→ Problem requirements: Below are records; write all of them out exactly.

Supplied data Block Start

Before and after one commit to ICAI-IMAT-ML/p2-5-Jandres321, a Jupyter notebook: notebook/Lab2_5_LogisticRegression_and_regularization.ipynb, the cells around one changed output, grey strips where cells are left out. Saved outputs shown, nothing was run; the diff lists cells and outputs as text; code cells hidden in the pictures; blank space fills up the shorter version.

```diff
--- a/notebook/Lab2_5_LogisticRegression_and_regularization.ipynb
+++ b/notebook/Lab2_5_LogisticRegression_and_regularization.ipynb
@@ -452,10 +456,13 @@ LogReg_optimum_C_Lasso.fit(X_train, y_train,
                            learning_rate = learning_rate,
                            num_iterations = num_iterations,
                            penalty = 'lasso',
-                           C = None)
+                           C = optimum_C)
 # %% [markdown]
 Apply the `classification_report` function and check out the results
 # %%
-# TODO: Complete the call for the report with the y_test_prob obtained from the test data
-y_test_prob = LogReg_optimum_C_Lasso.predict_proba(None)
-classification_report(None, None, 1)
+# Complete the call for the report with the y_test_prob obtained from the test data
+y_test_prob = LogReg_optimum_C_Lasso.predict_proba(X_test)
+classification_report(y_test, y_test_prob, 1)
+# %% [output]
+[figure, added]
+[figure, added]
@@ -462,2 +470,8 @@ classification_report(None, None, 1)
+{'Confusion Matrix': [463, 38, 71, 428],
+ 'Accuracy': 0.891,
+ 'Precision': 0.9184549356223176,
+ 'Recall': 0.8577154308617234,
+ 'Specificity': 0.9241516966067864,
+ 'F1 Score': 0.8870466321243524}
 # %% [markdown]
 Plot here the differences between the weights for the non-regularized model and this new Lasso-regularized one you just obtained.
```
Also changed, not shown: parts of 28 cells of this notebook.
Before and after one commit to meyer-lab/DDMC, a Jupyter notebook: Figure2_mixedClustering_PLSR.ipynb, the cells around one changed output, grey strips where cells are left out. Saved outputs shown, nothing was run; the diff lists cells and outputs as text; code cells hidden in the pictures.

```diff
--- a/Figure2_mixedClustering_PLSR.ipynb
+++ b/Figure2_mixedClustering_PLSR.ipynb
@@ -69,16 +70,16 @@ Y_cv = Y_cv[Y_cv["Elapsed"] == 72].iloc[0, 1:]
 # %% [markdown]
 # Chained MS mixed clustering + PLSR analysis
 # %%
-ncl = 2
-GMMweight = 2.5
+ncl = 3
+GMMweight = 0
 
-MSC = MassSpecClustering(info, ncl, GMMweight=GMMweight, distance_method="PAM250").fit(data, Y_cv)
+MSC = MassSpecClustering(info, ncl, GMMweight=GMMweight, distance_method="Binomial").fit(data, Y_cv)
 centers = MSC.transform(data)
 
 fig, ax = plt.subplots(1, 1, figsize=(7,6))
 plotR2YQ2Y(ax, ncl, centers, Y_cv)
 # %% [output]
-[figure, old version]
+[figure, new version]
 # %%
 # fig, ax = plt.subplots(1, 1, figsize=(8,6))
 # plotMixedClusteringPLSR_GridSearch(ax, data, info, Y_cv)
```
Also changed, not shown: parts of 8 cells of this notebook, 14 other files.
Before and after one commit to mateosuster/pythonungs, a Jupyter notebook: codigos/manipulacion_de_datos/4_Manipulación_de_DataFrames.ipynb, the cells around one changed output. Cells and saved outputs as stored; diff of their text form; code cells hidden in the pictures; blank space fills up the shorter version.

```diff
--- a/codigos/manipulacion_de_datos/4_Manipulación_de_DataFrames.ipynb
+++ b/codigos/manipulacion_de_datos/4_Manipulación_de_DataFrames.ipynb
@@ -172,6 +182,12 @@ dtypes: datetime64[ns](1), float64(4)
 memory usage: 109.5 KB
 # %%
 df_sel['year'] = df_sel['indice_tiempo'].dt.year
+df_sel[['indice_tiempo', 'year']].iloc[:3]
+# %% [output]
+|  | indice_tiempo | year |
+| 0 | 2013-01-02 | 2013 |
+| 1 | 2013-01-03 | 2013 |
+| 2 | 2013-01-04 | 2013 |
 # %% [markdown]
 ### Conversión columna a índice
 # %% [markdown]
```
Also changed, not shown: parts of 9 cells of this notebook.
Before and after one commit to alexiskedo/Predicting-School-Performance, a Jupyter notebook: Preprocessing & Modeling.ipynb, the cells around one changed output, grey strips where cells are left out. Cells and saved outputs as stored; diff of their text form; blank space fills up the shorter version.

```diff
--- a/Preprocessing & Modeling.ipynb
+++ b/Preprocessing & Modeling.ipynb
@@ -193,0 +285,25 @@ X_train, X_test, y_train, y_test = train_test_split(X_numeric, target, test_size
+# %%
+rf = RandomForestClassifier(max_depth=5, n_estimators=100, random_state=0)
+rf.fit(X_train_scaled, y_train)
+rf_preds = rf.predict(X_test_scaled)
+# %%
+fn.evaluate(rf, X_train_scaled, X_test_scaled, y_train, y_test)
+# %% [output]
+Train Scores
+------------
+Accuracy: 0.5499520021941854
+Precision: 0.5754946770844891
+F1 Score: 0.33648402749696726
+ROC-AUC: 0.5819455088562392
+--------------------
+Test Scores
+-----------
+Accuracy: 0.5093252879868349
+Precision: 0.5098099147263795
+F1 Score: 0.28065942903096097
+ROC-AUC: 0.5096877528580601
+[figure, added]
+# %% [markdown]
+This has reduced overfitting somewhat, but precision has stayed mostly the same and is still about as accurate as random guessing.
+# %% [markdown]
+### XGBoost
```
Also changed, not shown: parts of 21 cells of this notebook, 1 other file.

Supplied data Block End

→ Response to this exercise:
Before and after one commit to ICAI-IMAT-ML/p2-5-Jandres321, a Jupyter notebook: notebook/Lab2_5_LogisticRegression_and_regularization.ipynb, the cells around one changed output, grey strips where cells are left out. Saved outputs shown, nothing was run; the diff lists cells and outputs as text; code cells hidden in the pictures; blank space fills up the shorter version.

```diff
--- a/notebook/Lab2_5_LogisticRegression_and_regularization.ipynb
+++ b/notebook/Lab2_5_LogisticRegression_and_regularization.ipynb
@@ -452,10 +456,13 @@ LogReg_optimum_C_Lasso.fit(X_train, y_train,
                            learning_rate = learning_rate,
                            num_iterations = num_iterations,
                            penalty = 'lasso',
-                           C = None)
+                           C = optimum_C)
 # %% [markdown]
 Apply the `classification_report` function and check out the results
 # %%
-# TODO: Complete the call for the report with the y_test_prob obtained from the test data
-y_test_prob = LogReg_optimum_C_Lasso.predict_proba(None)
-classification_report(None, None, 1)
+# Complete the call for the report with the y_test_prob obtained from the test data
+y_test_prob = LogReg_optimum_C_Lasso.predict_proba(X_test)
+classification_report(y_test, y_test_prob, 1)
+# %% [output]
+[figure, added]
+[figure, added]
@@ -462,2 +470,8 @@ classification_report(None, None, 1)
+{'Confusion Matrix': [463, 38, 71, 428],
+ 'Accuracy': 0.891,
+ 'Precision': 0.9184549356223176,
+ 'Recall': 0.8577154308617234,
+ 'Specificity': 0.9241516966067864,
+ 'F1 Score': 0.8870466321243524}
 # %% [markdown]
 Plot here the differences between the weights for the non-regularized model and this new Lasso-regularized one you just obtained.
```
Also changed, not shown: parts of 28 cells of this notebook.
Before and after one commit to meyer-lab/DDMC, a Jupyter notebook: Figure2_mixedClustering_PLSR.ipynb, the cells around one changed output, grey strips where cells are left out. Saved outputs shown, nothing was run; the diff lists cells and outputs as text; code cells hidden in the pictures.

```diff
--- a/Figure2_mixedClustering_PLSR.ipynb
+++ b/Figure2_mixedClustering_PLSR.ipynb
@@ -69,16 +70,16 @@ Y_cv = Y_cv[Y_cv["Elapsed"] == 72].iloc[0, 1:]
 # %% [markdown]
 # Chained MS mixed clustering + PLSR analysis
 # %%
-ncl = 2
-GMMweight = 2.5
+ncl = 3
+GMMweight = 0
 
-MSC = MassSpecClustering(info, ncl, GMMweight=GMMweight, distance_method="PAM250").fit(data, Y_cv)
+MSC = MassSpecClustering(info, ncl, GMMweight=GMMweight, distance_method="Binomial").fit(data, Y_cv)
 centers = MSC.transform(data)
 
 fig, ax = plt.subplots(1, 1, figsize=(7,6))
 plotR2YQ2Y(ax, ncl, centers, Y_cv)
 # %% [output]
-[figure, old version]
+[figure, new version]
 # %%
 # fig, ax = plt.subplots(1, 1, figsize=(8,6))
 # plotMixedClusteringPLSR_GridSearch(ax, data, info, Y_cv)
```
Also changed, not shown: parts of 8 cells of this notebook, 14 other files.
Before and after one commit to mateosuster/pythonungs, a Jupyter notebook: codigos/manipulacion_de_datos/4_Manipulación_de_DataFrames.ipynb, the cells around one changed output. Cells and saved outputs as stored; diff of their text form; code cells hidden in the pictures; blank space fills up the shorter version.

```diff
--- a/codigos/manipulacion_de_datos/4_Manipulación_de_DataFrames.ipynb
+++ b/codigos/manipulacion_de_datos/4_Manipulación_de_DataFrames.ipynb
@@ -172,6 +182,12 @@ dtypes: datetime64[ns](1), float64(4)
 memory usage: 109.5 KB
 # %%
 df_sel['year'] = df_sel['indice_tiempo'].dt.year
+df_sel[['indice_tiempo', 'year']].iloc[:3]
+# %% [output]
+|  | indice_tiempo | year |
+| 0 | 2013-01-02 | 2013 |
+| 1 | 2013-01-03 | 2013 |
+| 2 | 2013-01-04 | 2013 |
 # %% [markdown]
 ### Conversión columna a índice
 # %% [markdown]
```
Also changed, not shown: parts of 9 cells of this notebook.
Before and after one commit to alexiskedo/Predicting-School-Performance, a Jupyter notebook: Preprocessing & Modeling.ipynb, the cells around one changed output, grey strips where cells are left out. Cells and saved outputs as stored; diff of their text form; blank space fills up the shorter version.

```diff
--- a/Preprocessing & Modeling.ipynb
+++ b/Preprocessing & Modeling.ipynb
@@ -193,0 +285,25 @@ X_train, X_test, y_train, y_test = train_test_split(X_numeric, target, test_size
+# %%
+rf = RandomForestClassifier(max_depth=5, n_estimators=100, random_state=0)
+rf.fit(X_train_scaled, y_train)
+rf_preds = rf.predict(X_test_scaled)
+# %%
+fn.evaluate(rf, X_train_scaled, X_test_scaled, y_train, y_test)
+# %% [output]
+Train Scores
+------------
+Accuracy: 0.5499520021941854
+Precision: 0.5754946770844891
+F1 Score: 0.33648402749696726
+ROC-AUC: 0.5819455088562392
+--------------------
+Test Scores
+-----------
+Accuracy: 0.5093252879868349
+Precision: 0.5098099147263795
+F1 Score: 0.28065942903096097
+ROC-AUC: 0.5096877528580601
+[figure, added]
+# %% [markdown]
+This has reduced overfitting somewhat, but precision has stayed mostly the same and is still about as accurate as random guessing.
+# %% [markdown]
+### XGBoost
```
Also changed, not shown: parts of 21 cells of this notebook, 1 other file.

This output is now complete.